FOR three decades, young and old readers have loved Madeleine L'Engle1's classic children's science fiction novel "A Wrinkle in Time."
Since it was first published in 1962, the book has not only delighted both children and adults, but it also blazed a new trail in science fiction writing. A 1963 winner of the Newbery Award for best children's book, the novel recounts the intriguing adventure of an adolescent girl, Meg, who journeys through time and space in search of her lost father.
Ms. L'Engle, in an interview from her spacious Manhattan apartment overlooking the Hudson River, says she never meant the book to be exclusively for children.
"I would get calls from editors saying, `Who is this book for?' `Is this book for children?' `Is it a book for grown-ups?' And I would say, `It's for people,"' she says.
When "A Wrinkle in Time" was first making the rounds of publishers, L'Engle received several rejections because the book was so unconventional. Finally, New York publisher Farrar, Straus, & Giroux decided to publish it as a children's book.
Attired in a colorful purple and blue smock dress, L`Engle says she grew up in a family that honored stories and books. Every night, she says, her parents would read aloud to each other.
"I grew up on fantasy and science fiction. And it always seemed to me that this is a genre best suited for speculative, conceptual writing," she says. "It turned out that [A Wrinkle in Time] was too difficult for adults and therefore we would have to market it for children," she says with a twinkle.
A prolific writer with more than 40 books to her credit, L'Engle has targeted both adult and youthful audiences. She is best known, however, for "A Wrinkle in Time," followed by the two sequels "A Wind in the Door" and "A Swiftly Tilting Planet" of her so-called "Time Trilogy" series.
But it is "A Wrinkle in Time" that readers most remember. The book not only tells an exciting, fantasy-like adventure of three engaging child characters, but it also raises deeper philosophical issues.
"It is about the confrontation of good and evil, and I think on some profound level that is something kids are drawn to. And it is a book about finding one's own place in a complex world," says Susan P. Bloom, director of the Center for Study of Children's Literature at Simmons College in Boston.
In her writings, L'Engle often alludes to Biblical themes and probes the nature of a spiritual force governing the universe.
She says the book for her "was basically my rebuttal to the German theologians," whose view of the universe was "narrow" and whose God was "punitive."
"I was simply trying to write about an open, loving, universe created with a beneficent purpose," says L'Engle, who calls herself a "cradle Episcopalian."
But it was her own experience living in a small rural village in Connecticut, with her husband and three children, that inspired her to ask deeper questions about life. Five close friends died within two years in a series of tragedies that surrounded her at the time.
"I was asking all of the big questions that adolescents ask, you know, `What's it all about?' And I was not finding the answers," she says.
Later, she was inspired by Einstein.

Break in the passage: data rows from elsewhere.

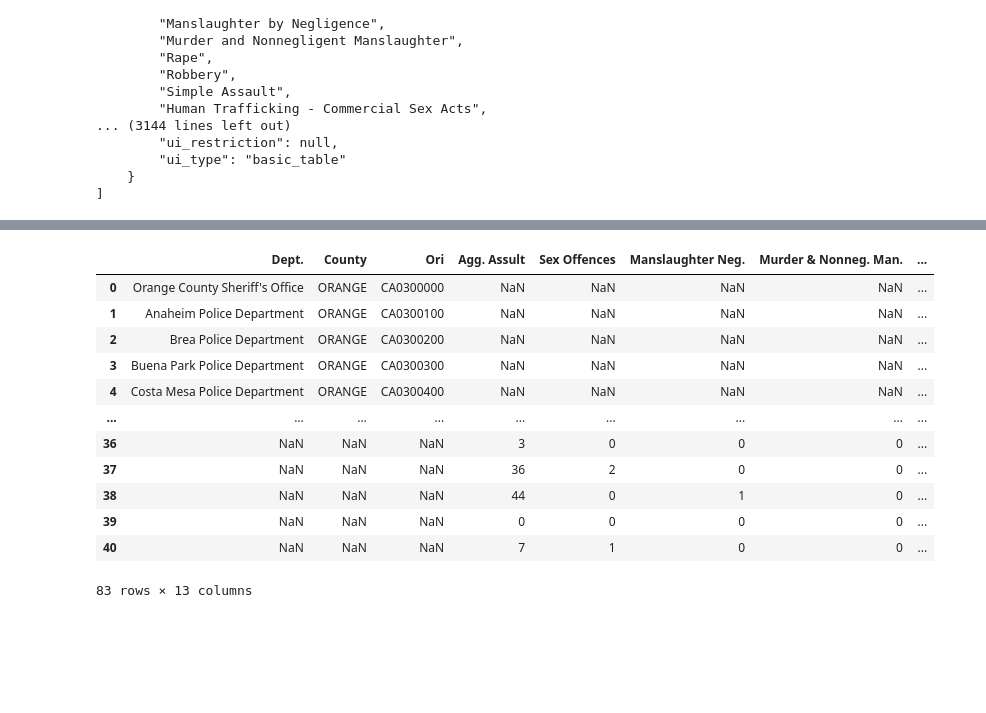
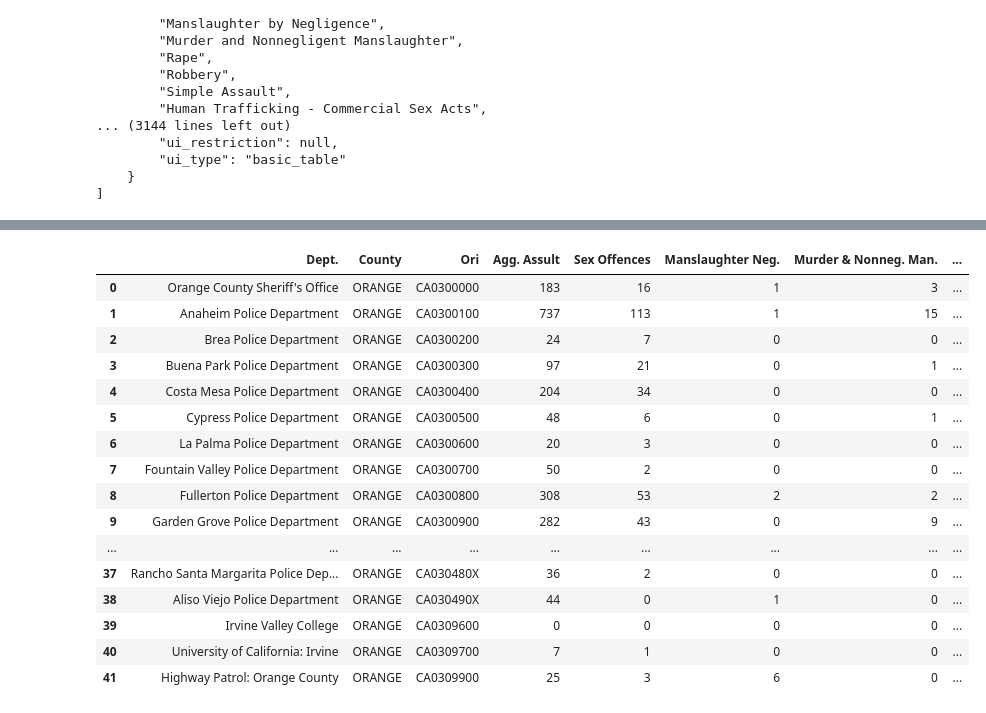
Before and after one commit to adamstabell/ETL-Project, a Jupyter notebook: Crime_ETL_v2.ipynb, the cells around one changed output, grey strips where cells are left out. Drawn from its saved outputs; the diff is of its cells as text; code cells hidden in the pictures; blank space fills up the shorter version.

```diff
--- a/Crime_ETL_v2.ipynb
+++ b/Crime_ETL_v2.ipynb
@@ -95,7 +95,7 @@ for i in range(len(departments)):
     crime_data.append(response)
 
 print(json.dumps(crime_data[30], indent=4, sort_keys=True))
-for i in range(len(crime_data) - 1):
+for i in range(len(crime_data)):
     if len(crime_data[i]["data"]) == 0:
         assault_a.append("N/A")
         sex_offense.append("N/A")
@@ -141,7 +141,8 @@ print(json.dumps(crime_data, indent=4, sort_keys=True))
 # %%
 #creating Offences Df
 
-offense_df = pd.DataFrame({"Agg. Assult": assault_a,
+offense_df = pd.DataFrame({"Ori": ori,
+                           "Agg. Assult": assault_a,
                            "Sex Offences":sex_offense,
                            "Manslaughter Neg.": man_neg,
                            "Murder & Nonneg. Man.": murder,
@@ -174,21 +175,23 @@ offense_df
 # %%
-#joining Police and Offense df together
+#joining Police and Offense df
 
-police_df.append(offense_df)
-
-#police_df.merge(offense_df, how='outer')
-#left_on=None, right_on=None, left_index=False, right_index=False
+combined_df = pd.merge(police_df, offense_df, how='right', on='Ori')
+combined_df
 # %% [output]
 |  | Dept. | County | Ori | Agg. Assult | Sex Offences | Manslaughter Neg. | Murder & Nonneg. Man. | ... |
-| 0 | Orange County Sheriff's Office | ORANGE | CA0300000 | NaN | NaN | NaN | NaN | ... |
-| 1 | Anaheim Police Department | ORANGE | CA0300100 | NaN | NaN | NaN | NaN | ... |
-| 2 | Brea Police Department | ORANGE | CA0300200 | NaN | NaN | NaN | NaN | ... |
-| 3 | Buena Park Police Department | ORANGE | CA0300300 | NaN | NaN | NaN | NaN | ... |
-| 4 | Costa Mesa Police Department | ORANGE | CA0300400 | NaN | NaN | NaN | NaN | ... |
+| 0 | Orange County Sheriff's Office | ORANGE | CA0300000 | 183 | 16 | 1 | 3 | ... |
+| 1 | Anaheim Police Department | ORANGE | CA0300100 | 737 | 113 | 1 | 15 | ... |
+| 2 | Brea Police Department | ORANGE | CA0300200 | 24 | 7 | 0 | 0 | ... |
+| 3 | Buena Park Police Department | ORANGE | CA0300300 | 97 | 21 | 0 | 1 | ... |
+| 4 | Costa Mesa Police Department | ORANGE | CA0300400 | 204 | 34 | 0 | 0 | ... |
+| 5 | Cypress Police Department | ORANGE | CA0300500 | 48 | 6 | 0 | 1 | ... |
+| 6 | La Palma Police Department | ORANGE | CA0300600 | 20 | 3 | 0 | 0 | ... |
+| 7 | Fountain Valley Police Department | ORANGE | CA0300700 | 50 | 2 | 0 | 0 | ... |
+| 8 | Fullerton Police Department | ORANGE | CA0300800 | 308 | 53 | 2 | 2 | ... |
+| 9 | Garden Grove Police Department | ORANGE | CA0300900 | 282 | 43 | 0 | 9 | ... |
 | ... | ... | ... | ... | ... | ... | ... | ... | ... |
-| 36 | NaN | NaN | NaN | 3 | 0 | 0 | 0 | ... |
-| 37 | NaN | NaN | NaN | 36 | 2 | 0 | 0 | ... |
-| 38 | NaN | NaN | NaN | 44 | 0 | 1 | 0 | ... |
-| 39 | NaN | NaN | NaN | 0 | 0 | 0 | 0 | ... |
-| 40 | NaN | NaN | NaN | 7 | 1 | 0 | 0 | ... |
+| 37 | Rancho Santa Margarita Police Dep... | ORANGE | CA030480X | 36 | 2 | 0 | 0 | ... |
+| 38 | Aliso Viejo Police Department | ORANGE | CA030490X | 44 | 0 | 1 | 0 | ... |
+| 39 | Irvine Valley College | ORANGE | CA0309600 | 0 | 0 | 0 | 0 | ... |
+| 40 | University of California: Irvine | ORANGE | CA0309700 | 7 | 1 | 0 | 0 | ... |
+| 41 | Highway Patrol: Orange County | ORANGE | CA0309900 | 25 | 3 | 6 | 0 | ... |
-83 rows × 13 columns
```
Also changed, not shown: parts of 1 cell of this notebook.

"I wandered into a book of Einstein. Now why I would pick a book of Einstein's I do not know, but I did," she says. "And in it I read that `Anyone who is not lost in rapturous awe of the power and glory of the mind behind the universe is as good as a burnt-out candle.' ... I found these words excitingly theological, whereas the theologians I had been reading were making me feel like I was hitting blank walls."
Although L'Engle didn't originally set out to write the book for children, she says she was not surprised to learn how popular it was among children.
"My own children were seven, 10, and 12, while I was writing it," she says. "And I would read to them at night what I had written during the day and they would say to me, `Oh, mother go back to your typewriter [and write more]!' So, I knew kids could understand it."
L'Engle has an unusual ability to write about imaginative, futuristic ideas in her plots. In "A Wrinkle in Time" the three main characters must pass through a "tesseract," a fifth-dimensional corridor, on their journey to rescue Meg's father. L'Engle says the tesseract is a real concept and that she first read about it in an article in a science magazine.
"What I do in the science fantasies is take a current scientific idea and then, within the limits of possibility, open it up, push it a little further. And the fascinating thing is how many of the things that I have pushed are now accepted as fact," she says.
Here in New York, L'Engle lives with her two granddaughters, three cats, and very large golden retriever whom she affectionately refers to as "Teensie Weensie."
She is currently working on a book about icons and idols, as well as a young-adult fiction novel set in Antarctica that features a 16-year old protagonist.